- Change listing data:
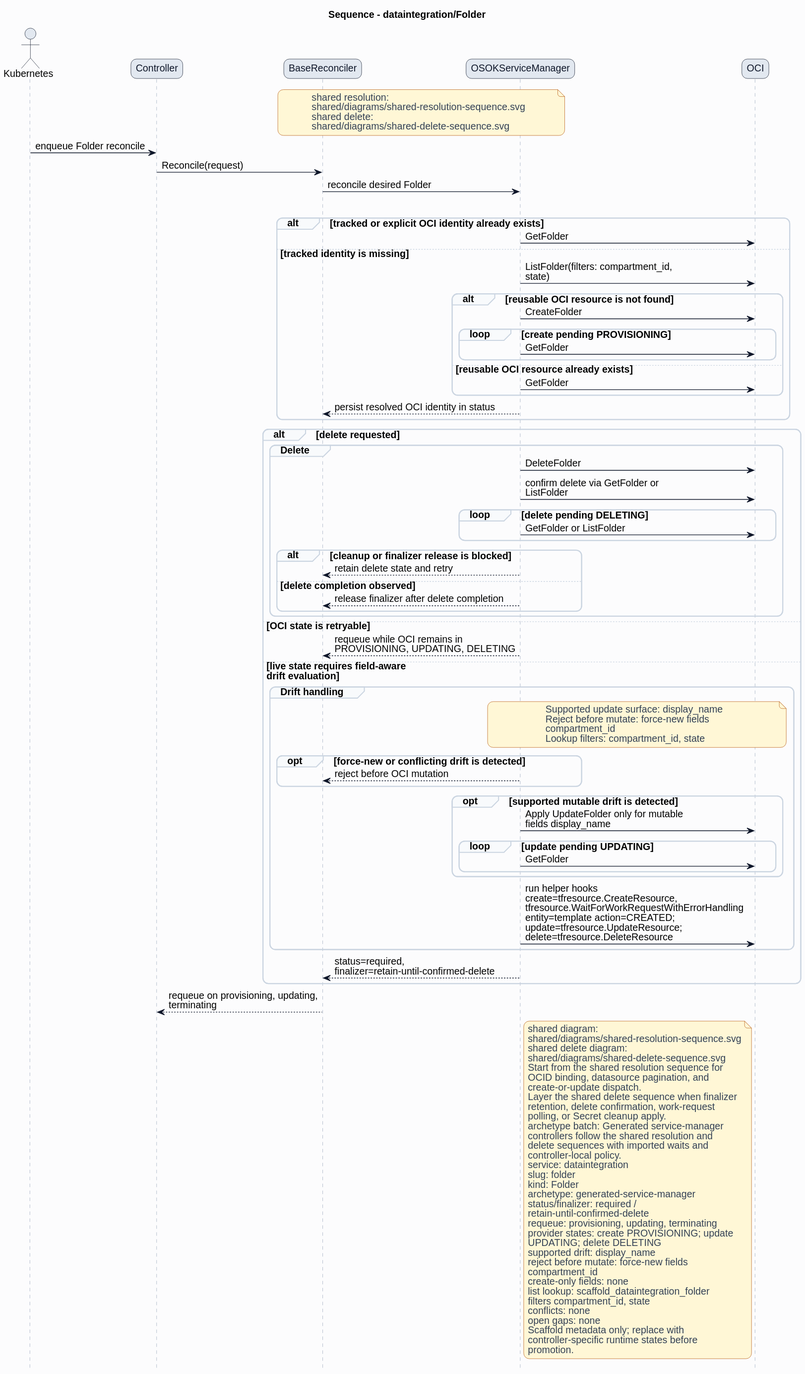
Before: formal/controllers/dataintegration/folder/diagrams/sequence.svg, a diagram exported from PlantUML (HaoyL666/oci-service-operator). The source it was exported from:
```plantuml
@startuml
skinparam shadowing false
skinparam backgroundColor #fcfcfd
skinparam defaultFontName Helvetica
skinparam defaultFontSize 14
skinparam arrowColor #0f172a
skinparam noteBackgroundColor #fff7d6
skinparam noteBorderColor #b45309
skinparam noteFontColor #334155
skinparam roundcorner 16
title Sequence - dataintegration/Folder
hide footbox
skinparam sequence {
  actorBorderColor #0f172a
  actorBackgroundColor #e2e8f0
  participantBorderColor #0f172a
  participantBackgroundColor #e2e8f0
  participantFontColor #0f172a
  lifeLineBorderColor #94a3b8
  groupBorderColor #cbd5e1
  groupBackgroundColor #f8fafc
}
actor Kubernetes
participant Controller
participant BaseReconciler
participant "OSOKServiceManager" as ServiceManager
participant OCI
note over BaseReconciler,ServiceManager
shared resolution:
shared/diagrams/shared-resolution-sequence.svg
shared delete:
shared/diagrams/shared-delete-sequence.svg
end note
Kubernetes -> Controller: enqueue Folder reconcile
Controller -> BaseReconciler: Reconcile(request)
BaseReconciler -> ServiceManager: reconcile desired Folder
group Lookup and bind
alt tracked or explicit OCI identity already exists
ServiceManager -> OCI: GetFolder
else tracked identity is missing
ServiceManager -> OCI: ListFolder(filters: compartment_id,\nstate)
alt reusable OCI resource is not found
ServiceManager -> OCI: CreateFolder
loop create pending PROVISIONING
ServiceManager -> OCI: GetFolder
end
else reusable OCI resource already exists
ServiceManager -> OCI: GetFolder
end
ServiceManager --> BaseReconciler: persist resolved OCI identity in status
end
alt delete requested
group Delete
ServiceManager -> OCI: DeleteFolder
ServiceManager -> OCI: confirm delete via GetFolder or\nListFolder
loop delete pending DELETING
ServiceManager -> OCI: GetFolder or ListFolder
end
alt cleanup or finalizer release is blocked
ServiceManager --> BaseReconciler: retain delete state and retry
else delete completion observed
ServiceManager --> BaseReconciler: release finalizer after delete completion
end
end
else OCI state is retryable
ServiceManager --> BaseReconciler: requeue while OCI remains in\nPROVISIONING, UPDATING, DELETING
else live state requires field-aware\ndrift evaluation
group Drift handling
note over ServiceManager,OCI
Supported update surface: display_name
Reject before mutate: force-new fields
compartment_id
Lookup filters: compartment_id, state
end note
opt force-new or conflicting drift is detected
ServiceManager --> BaseReconciler: reject before OCI mutation
end
opt supported mutable drift is detected
ServiceManager -> OCI: Apply UpdateFolder only for mutable\nfields display_name
loop update pending UPDATING
ServiceManager -> OCI: GetFolder
end
end
ServiceManager -> OCI: run helper hooks\ncreate=tfresource.CreateResource,\ntfresource.WaitForWorkRequestWithErrorHandling\nentity=template action=CREATED;\nupdate=tfresource.UpdateResource;\ndelete=tfresource.DeleteResource
end
ServiceManager --> BaseReconciler: status=required,\nfinalizer=retain-until-confirmed-delete
end
BaseReconciler --> Controller: requeue on provisioning, updating,\nterminating
note right of ServiceManager
shared diagram:
shared/diagrams/shared-resolution-sequence.svg
shared delete diagram:
shared/diagrams/shared-delete-sequence.svg
Start from the shared resolution sequence for
OCID binding, datasource pagination, and
create-or-update dispatch.
Layer the shared delete sequence when finalizer
retention, delete confirmation, work-request
polling, or Secret cleanup apply.
archetype batch: Generated service-manager
controllers follow the shared resolution and
delete sequences with imported waits and
controller-local policy.
service: dataintegration
slug: folder
kind: Folder
archetype: generated-service-manager
status/finalizer: required /
retain-until-confirmed-delete
requeue: provisioning, updating, terminating
provider states: create PROVISIONING; update
UPDATING; delete DELETING
supported drift: display_name
reject before mutate: force-new fields
compartment_id
create-only fields: none
list lookup: scaffold_dataintegration_folder
filters compartment_id, state
conflicts: none
open gaps: none
Scaffold metadata only; replace with
controller-specific runtime states before
promotion.
end note
@enduml
```
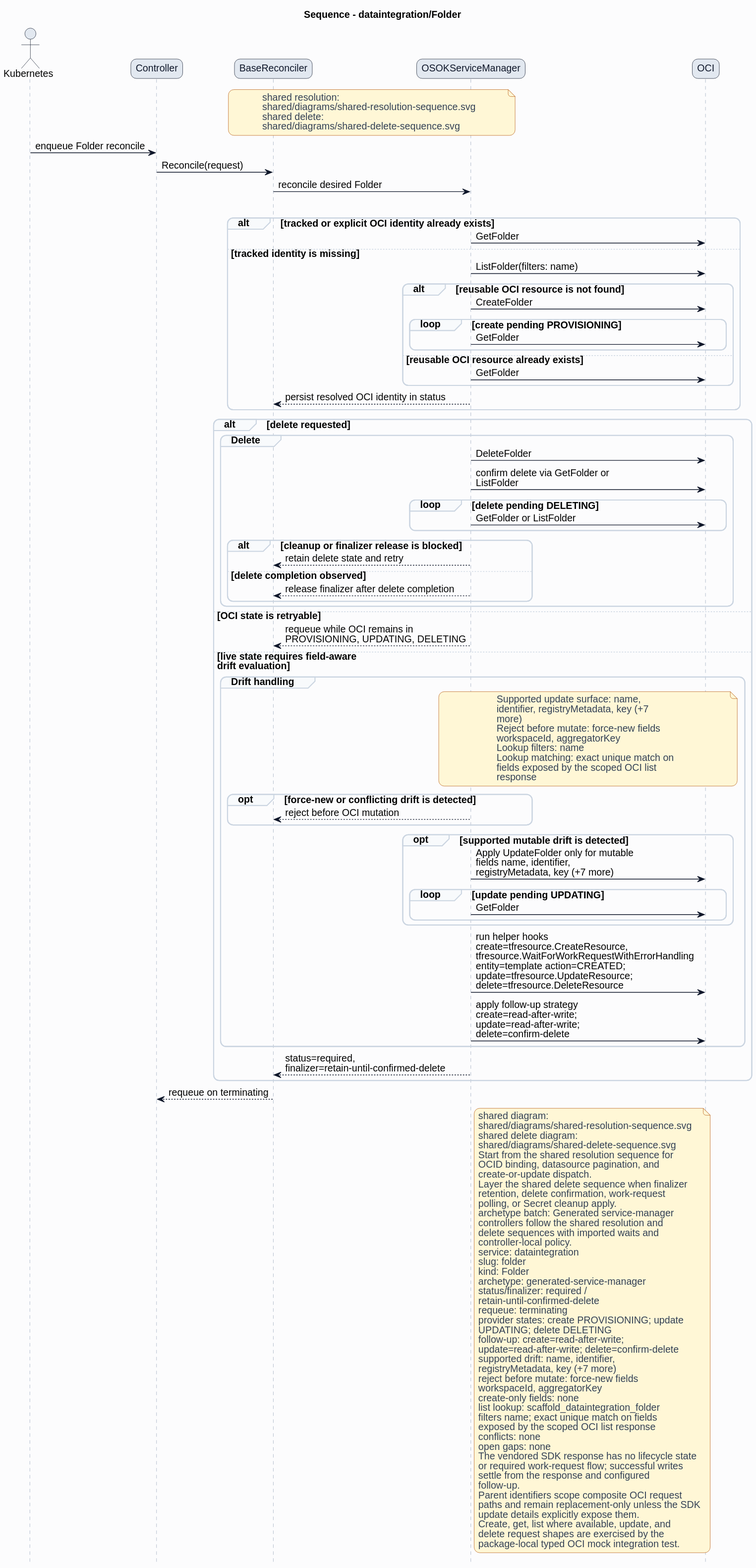
Later version of the same file.

Change to the diagram source:
```diff
@@ -38,7 +38,7 @@
 alt tracked or explicit OCI identity already exists
 ServiceManager -> OCI: GetFolder
 else tracked identity is missing
-ServiceManager -> OCI: ListFolder(filters: compartment_id,\nstate)
+ServiceManager -> OCI: ListFolder(filters: name)
 alt reusable OCI resource is not found
 ServiceManager -> OCI: CreateFolder
 loop create pending PROVISIONING
@@ -67,25 +67,31 @@
 else live state requires field-aware\ndrift evaluation
 group Drift handling
 note over ServiceManager,OCI
-Supported update surface: display_name
+Supported update surface: name,
+identifier, registryMetadata, key (+7
+more)
 Reject before mutate: force-new fields
-compartment_id
-Lookup filters: compartment_id, state
+workspaceId, aggregatorKey
+Lookup filters: name
+Lookup matching: exact unique match on
+fields exposed by the scoped OCI list
+response
 end note
 opt force-new or conflicting drift is detected
 ServiceManager --> BaseReconciler: reject before OCI mutation
 end
 opt supported mutable drift is detected
-ServiceManager -> OCI: Apply UpdateFolder only for mutable\nfields display_name
+ServiceManager -> OCI: Apply UpdateFolder only for mutable\nfields name, identifier,\nregistryMetadata, key (+7 more)
 loop update pending UPDATING
 ServiceManager -> OCI: GetFolder
 end
 end
 ServiceManager -> OCI: run helper hooks\ncreate=tfresource.CreateResource,\ntfresource.WaitForWorkRequestWithErrorHandling\nentity=template action=CREATED;\nupdate=tfresource.UpdateResource;\ndelete=tfresource.DeleteResource
+ServiceManager -> OCI: apply follow-up strategy\ncreate=read-after-write;\nupdate=read-after-write;\ndelete=confirm-delete
 end
 ServiceManager --> BaseReconciler: status=required,\nfinalizer=retain-until-confirmed-delete
 end
-BaseReconciler --> Controller: requeue on provisioning, updating,\nterminating
+BaseReconciler --> Controller: requeue on terminating
 note right of ServiceManager
 shared diagram:
 shared/diagrams/shared-resolution-sequence.svg
@@ -107,19 +113,30 @@
 archetype: generated-service-manager
 status/finalizer: required /
 retain-until-confirmed-delete
-requeue: provisioning, updating, terminating
+requeue: terminating
 provider states: create PROVISIONING; update
 UPDATING; delete DELETING
-supported drift: display_name
+follow-up: create=read-after-write;
+update=read-after-write; delete=confirm-delete
+supported drift: name, identifier,
+registryMetadata, key (+7 more)
 reject before mutate: force-new fields
-compartment_id
+workspaceId, aggregatorKey
 create-only fields: none
 list lookup: scaffold_dataintegration_folder
-filters compartment_id, state
+filters name; exact unique match on fields
+exposed by the scoped OCI list response
 conflicts: none
 open gaps: none
-Scaffold metadata only; replace with
-controller-specific runtime states before
-promotion.
+The vendored SDK response has no lifecycle state
+or required work-request flow; successful writes
+settle from the response and configured
+follow-up.
+Parent identifiers scope composite OCI request
+paths and remain replacement-only unless the SDK
+update details explicitly expose them.
+Create, get, list where available, update, and
+delete request shapes are exercised by the
+package-local typed OCI mock integration test.
 end note
 @enduml
```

- Your instructions: Restate the data above word for word, omitting every picture.

- Response:
Before: formal/controllers/dataintegration/folder/diagrams/sequence.svg, a diagram exported from PlantUML (HaoyL666/oci-service-operator). The source it was exported from:
```plantuml
@startuml
skinparam shadowing false
skinparam backgroundColor #fcfcfd
skinparam defaultFontName Helvetica
skinparam defaultFontSize 14
skinparam arrowColor #0f172a
skinparam noteBackgroundColor #fff7d6
skinparam noteBorderColor #b45309
skinparam noteFontColor #334155
skinparam roundcorner 16
title Sequence - dataintegration/Folder
hide footbox
skinparam sequence {
  actorBorderColor #0f172a
  actorBackgroundColor #e2e8f0
  participantBorderColor #0f172a
  participantBackgroundColor #e2e8f0
  participantFontColor #0f172a
  lifeLineBorderColor #94a3b8
  groupBorderColor #cbd5e1
  groupBackgroundColor #f8fafc
}
actor Kubernetes
participant Controller
participant BaseReconciler
participant "OSOKServiceManager" as ServiceManager
participant OCI
note over BaseReconciler,ServiceManager
shared resolution:
shared/diagrams/shared-resolution-sequence.svg
shared delete:
shared/diagrams/shared-delete-sequence.svg
end note
Kubernetes -> Controller: enqueue Folder reconcile
Controller -> BaseReconciler: Reconcile(request)
BaseReconciler -> ServiceManager: reconcile desired Folder
group Lookup and bind
alt tracked or explicit OCI identity already exists
ServiceManager -> OCI: GetFolder
else tracked identity is missing
ServiceManager -> OCI: ListFolder(filters: compartment_id,\nstate)
alt reusable OCI resource is not found
ServiceManager -> OCI: CreateFolder
loop create pending PROVISIONING
ServiceManager -> OCI: GetFolder
end
else reusable OCI resource already exists
ServiceManager -> OCI: GetFolder
end
ServiceManager --> BaseReconciler: persist resolved OCI identity in status
end
alt delete requested
group Delete
ServiceManager -> OCI: DeleteFolder
ServiceManager -> OCI: confirm delete via GetFolder or\nListFolder
loop delete pending DELETING
ServiceManager -> OCI: GetFolder or ListFolder
end
alt cleanup or finalizer release is blocked
ServiceManager --> BaseReconciler: retain delete state and retry
else delete completion observed
ServiceManager --> BaseReconciler: release finalizer after delete completion
end
end
else OCI state is retryable
ServiceManager --> BaseReconciler: requeue while OCI remains in\nPROVISIONING, UPDATING, DELETING
else live state requires field-aware\ndrift evaluation
group Drift handling
note over ServiceManager,OCI
Supported update surface: display_name
Reject before mutate: force-new fields
compartment_id
Lookup filters: compartment_id, state
end note
opt force-new or conflicting drift is detected
ServiceManager --> BaseReconciler: reject before OCI mutation
end
opt supported mutable drift is detected
ServiceManager -> OCI: Apply UpdateFolder only for mutable\nfields display_name
loop update pending UPDATING
ServiceManager -> OCI: GetFolder
end
end
ServiceManager -> OCI: run helper hooks\ncreate=tfresource.CreateResource,\ntfresource.WaitForWorkRequestWithErrorHandling\nentity=template action=CREATED;\nupdate=tfresource.UpdateResource;\ndelete=tfresource.DeleteResource
end
ServiceManager --> BaseReconciler: status=required,\nfinalizer=retain-until-confirmed-delete
end
BaseReconciler --> Controller: requeue on provisioning, updating,\nterminating
note right of ServiceManager
shared diagram:
shared/diagrams/shared-resolution-sequence.svg
shared delete diagram:
shared/diagrams/shared-delete-sequence.svg
Start from the shared resolution sequence for
OCID binding, datasource pagination, and
create-or-update dispatch.
Layer the shared delete sequence when finalizer
retention, delete confirmation, work-request
polling, or Secret cleanup apply.
archetype batch: Generated service-manager
controllers follow the shared resolution and
delete sequences with imported waits and
controller-local policy.
service: dataintegration
slug: folder
kind: Folder
archetype: generated-service-manager
status/finalizer: required /
retain-until-confirmed-delete
requeue: provisioning, updating, terminating
provider states: create PROVISIONING; update
UPDATING; delete DELETING
supported drift: display_name
reject before mutate: force-new fields
compartment_id
create-only fields: none
list lookup: scaffold_dataintegration_folder
filters compartment_id, state
conflicts: none
open gaps: none
Scaffold metadata only; replace with
controller-specific runtime states before
promotion.
end note
@enduml
```
Later version of the same file.

Change to the diagram source:
```diff
@@ -38,7 +38,7 @@
 alt tracked or explicit OCI identity already exists
 ServiceManager -> OCI: GetFolder
 else tracked identity is missing
-ServiceManager -> OCI: ListFolder(filters: compartment_id,\nstate)
+ServiceManager -> OCI: ListFolder(filters: name)
 alt reusable OCI resource is not found
 ServiceManager -> OCI: CreateFolder
 loop create pending PROVISIONING
@@ -67,25 +67,31 @@
 else live state requires field-aware\ndrift evaluation
 group Drift handling
 note over ServiceManager,OCI
-Supported update surface: display_name
+Supported update surface: name,
+identifier, registryMetadata, key (+7
+more)
 Reject before mutate: force-new fields
-compartment_id
-Lookup filters: compartment_id, state
+workspaceId, aggregatorKey
+Lookup filters: name
+Lookup matching: exact unique match on
+fields exposed by the scoped OCI list
+response
 end note
 opt force-new or conflicting drift is detected
 ServiceManager --> BaseReconciler: reject before OCI mutation
 end
 opt supported mutable drift is detected
-ServiceManager -> OCI: Apply UpdateFolder only for mutable\nfields display_name
+ServiceManager -> OCI: Apply UpdateFolder only for mutable\nfields name, identifier,\nregistryMetadata, key (+7 more)
 loop update pending UPDATING
 ServiceManager -> OCI: GetFolder
 end
 end
 ServiceManager -> OCI: run helper hooks\ncreate=tfresource.CreateResource,\ntfresource.WaitForWorkRequestWithErrorHandling\nentity=template action=CREATED;\nupdate=tfresource.UpdateResource;\ndelete=tfresource.DeleteResource
+ServiceManager -> OCI: apply follow-up strategy\ncreate=read-after-write;\nupdate=read-after-write;\ndelete=confirm-delete
 end
 ServiceManager --> BaseReconciler: status=required,\nfinalizer=retain-until-confirmed-delete
 end
-BaseReconciler --> Controller: requeue on provisioning, updating,\nterminating
+BaseReconciler --> Controller: requeue on terminating
 note right of ServiceManager
 shared diagram:
 shared/diagrams/shared-resolution-sequence.svg
@@ -107,19 +113,30 @@
 archetype: generated-service-manager
 status/finalizer: required /
 retain-until-confirmed-delete
-requeue: provisioning, updating, terminating
+requeue: terminating
 provider states: create PROVISIONING; update
 UPDATING; delete DELETING
-supported drift: display_name
+follow-up: create=read-after-write;
+update=read-after-write; delete=confirm-delete
+supported drift: name, identifier,
+registryMetadata, key (+7 more)
 reject before mutate: force-new fields
-compartment_id
+workspaceId, aggregatorKey
 create-only fields: none
 list lookup: scaffold_dataintegration_folder
-filters compartment_id, state
+filters name; exact unique match on fields
+exposed by the scoped OCI list response
 conflicts: none
 open gaps: none
-Scaffold metadata only; replace with
-controller-specific runtime states before
-promotion.
+The vendored SDK response has no lifecycle state
+or required work-request flow; successful writes
+settle from the response and configured
+follow-up.
+Parent identifiers scope composite OCI request
+paths and remain replacement-only unless the SDK
+update details explicitly expose them.
+Create, get, list where available, update, and
+delete request shapes are exercised by the
+package-local typed OCI mock integration test.
 end note
 @enduml
```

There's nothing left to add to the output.